Valery Matytsin/TASS
Between Rostov and Taganrog, slightly off the main road, is Tanais, one of Russia’s oldest archaeological open-air museums. An ancient town was built and destroyed several times on this site, beginning in the third century BC. It was a first a Greek town, then Sarmatian, then Italian and Turkish. In 1736, it became a Russian town. The first person to discover the remains of Tanais at the beginning of the nineteenth century was Colonel Ivan Stempkovsky. Archaeological exploration did not begin until 30 years later, but has continued to this day. The ruins of the ancient town cover acres of land and scientists have installed several large-scale models and reconstructions of ancient buildings to help visitors understand them. There is a hut typical of the Meotes people, a Roman bridge, and a Polovets (or Kipchak) sanctuary. Everything found during the archaeological digs - weapons, Greek vases (amphorae), jewellery, clothes, money and scribbled tablets - is sent to the museum collections located right here on site. There are interactive tours for local children and a craft school where they can learn to work with ceramics or do felting.

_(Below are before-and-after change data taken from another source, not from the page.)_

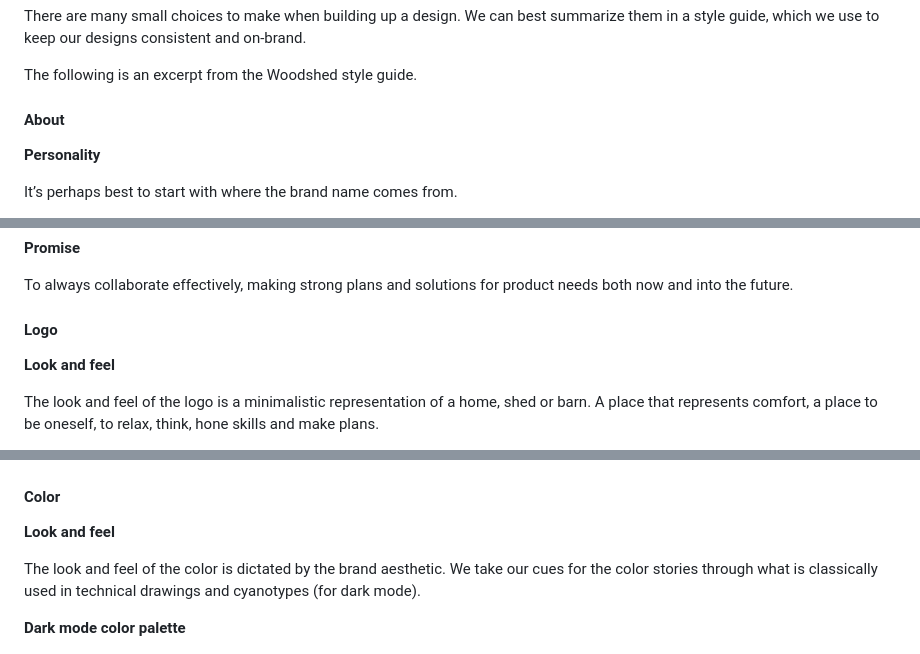
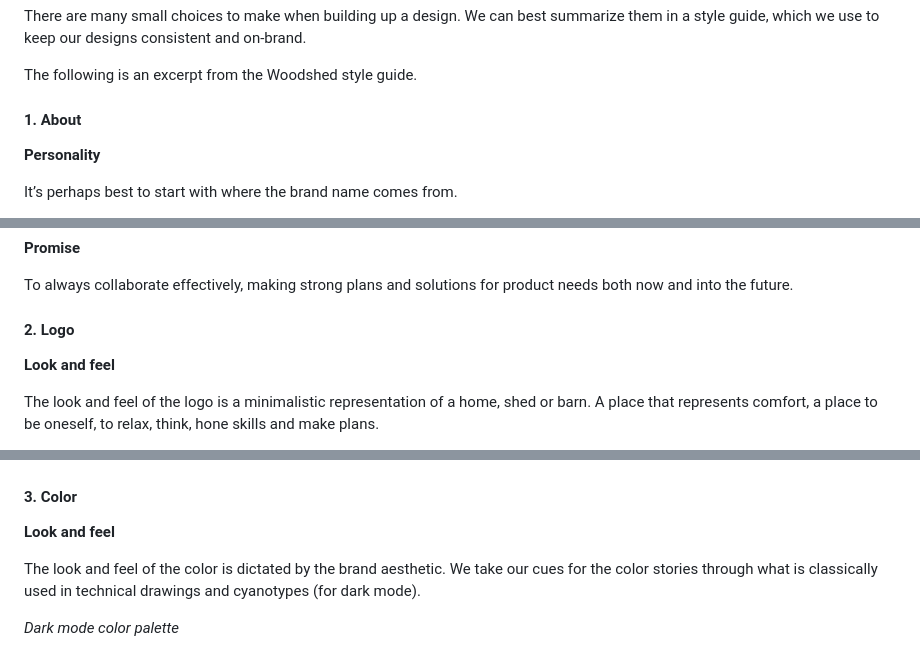
Before and after one commit to Woodshed-Technology-LLC/woodshed-site, a Markdown page: README.md, 3 parts joined by grey strips. Drawn GitHub-style.

Commit message:
clean up headings in README.md

```diff
--- a/README.md
+++ b/README.md
@@ -20,7 +20,7 @@ There are many small choices to make when building up a design. We can best summ
 
 The following is an excerpt from the Woodshed style guide.
 
-#### About
+#### 1. About
 
 **Personality**
 
@@ -43,7 +43,7 @@ Woodshed is a small agency that will scale in time, so we are currently a bespok
 
 To always collaborate effectively, making strong plans and solutions for product needs both now and into the future.
 
-#### Logo
+#### 2. Logo
 
 **Look and feel**
 
@@ -61,13 +61,13 @@ See measurements below. Both sizes should be inside a 44px by 44px frame to enha
 
 <img alt="Woodshed logo" src="./docs/assets/woodshed_logo.png" width="300"></img>
 
-#### Color
+#### 3. Color
 
 **Look and feel**
 
 The look and feel of the color is dictated by the brand aesthetic. We take our cues for the color stories through what is classically used in technical drawings and cyanotypes (for dark mode).
 
-**Dark mode color palette**
+_Dark mode color palette_
 
 <img alt="Dark mode color palette" src="./docs/assets/dark_mode_color_palette.png" width="560"></img>
 
```
Also changed, not shown: other parts of README.md (+4 -4 lines).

Tourists are allowed to put up tents within the open-air museum.